This technique was invented by Mauborgne and Vernam in 1917. The basic idea is that you have a huge pool of truly random non-repeating key letters typed onto sheets of paper and glued up into pads. There are two copies and only two copies of each pad. The sender has one and the receiver has the other. Each key letter on the pad is used by the sender to encrypt one and only one plaintext letter. Encryption comprises giving each letter a number (A = 1 to Z = 26), adding the plaintext characters number to the key characters number, subtracting 26 if necessary to bring the number back into the 1 to 26 range, and turning it back into a letter. For example, Plaintext T = 20, Key N = 14, so Ciphertext is the letter corresponding to 34. Since there isnt a letter number 34, we subtract 26, to give 8. H is the 8th letter of the alphabet, so the Cyphertext is H. Now move on to the next letter in the plaintext and the next letter on the pad. When the message is complete, all sheets of the pad used in its encryption are destroyed. The message can now safely be transmitted by whatever means are available and appropriate. The receiver takes the ciphertext H, turns it into a number (8), consults his copy of the one-time pad to obtain the key for that character, and subtracts it from 8. 8 - 14 is -6. No such letter, so add 26 to bring it into range. This yields 20. Behold, T!
Because each letter is encrypted using a different key, there is no way to reconstruct the message from the ciphertext. Or rather, all messages of that length can be reconstructed - and for a ciphertext of any length there are millions of trillions of messages and no way to tell which is the correct one. Yes, you could generate the list of messages of that length and try to guess which it is. You could do that without having the ciphertext at all!

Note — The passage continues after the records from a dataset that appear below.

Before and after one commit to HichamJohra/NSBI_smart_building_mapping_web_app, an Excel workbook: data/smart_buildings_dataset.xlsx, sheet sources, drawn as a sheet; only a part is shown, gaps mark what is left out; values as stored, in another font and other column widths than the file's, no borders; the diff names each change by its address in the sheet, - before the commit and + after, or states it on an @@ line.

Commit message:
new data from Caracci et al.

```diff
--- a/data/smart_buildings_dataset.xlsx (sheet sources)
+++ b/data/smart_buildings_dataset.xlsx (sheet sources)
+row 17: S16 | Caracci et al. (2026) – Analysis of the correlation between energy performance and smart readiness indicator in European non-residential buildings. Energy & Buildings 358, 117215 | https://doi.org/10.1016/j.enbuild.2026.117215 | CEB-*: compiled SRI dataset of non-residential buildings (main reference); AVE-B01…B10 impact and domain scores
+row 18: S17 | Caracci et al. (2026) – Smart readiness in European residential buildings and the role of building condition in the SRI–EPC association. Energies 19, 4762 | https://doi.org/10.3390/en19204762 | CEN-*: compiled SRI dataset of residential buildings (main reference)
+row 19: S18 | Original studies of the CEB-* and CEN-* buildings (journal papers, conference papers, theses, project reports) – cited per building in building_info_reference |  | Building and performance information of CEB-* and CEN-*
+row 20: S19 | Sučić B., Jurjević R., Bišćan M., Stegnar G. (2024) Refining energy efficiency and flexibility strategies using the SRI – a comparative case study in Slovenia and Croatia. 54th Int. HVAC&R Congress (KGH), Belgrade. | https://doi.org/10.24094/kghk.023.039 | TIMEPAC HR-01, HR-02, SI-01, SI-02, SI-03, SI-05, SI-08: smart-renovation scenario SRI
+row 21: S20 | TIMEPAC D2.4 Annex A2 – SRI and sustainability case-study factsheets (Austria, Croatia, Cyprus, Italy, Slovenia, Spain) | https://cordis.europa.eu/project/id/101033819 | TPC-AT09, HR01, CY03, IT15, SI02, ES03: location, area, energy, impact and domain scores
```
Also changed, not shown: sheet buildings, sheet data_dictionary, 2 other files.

It doesnt help the cryptanalyst one jot. The ciphertext
could equally mean
or any other message of the same length, including a shopping list or a love letter.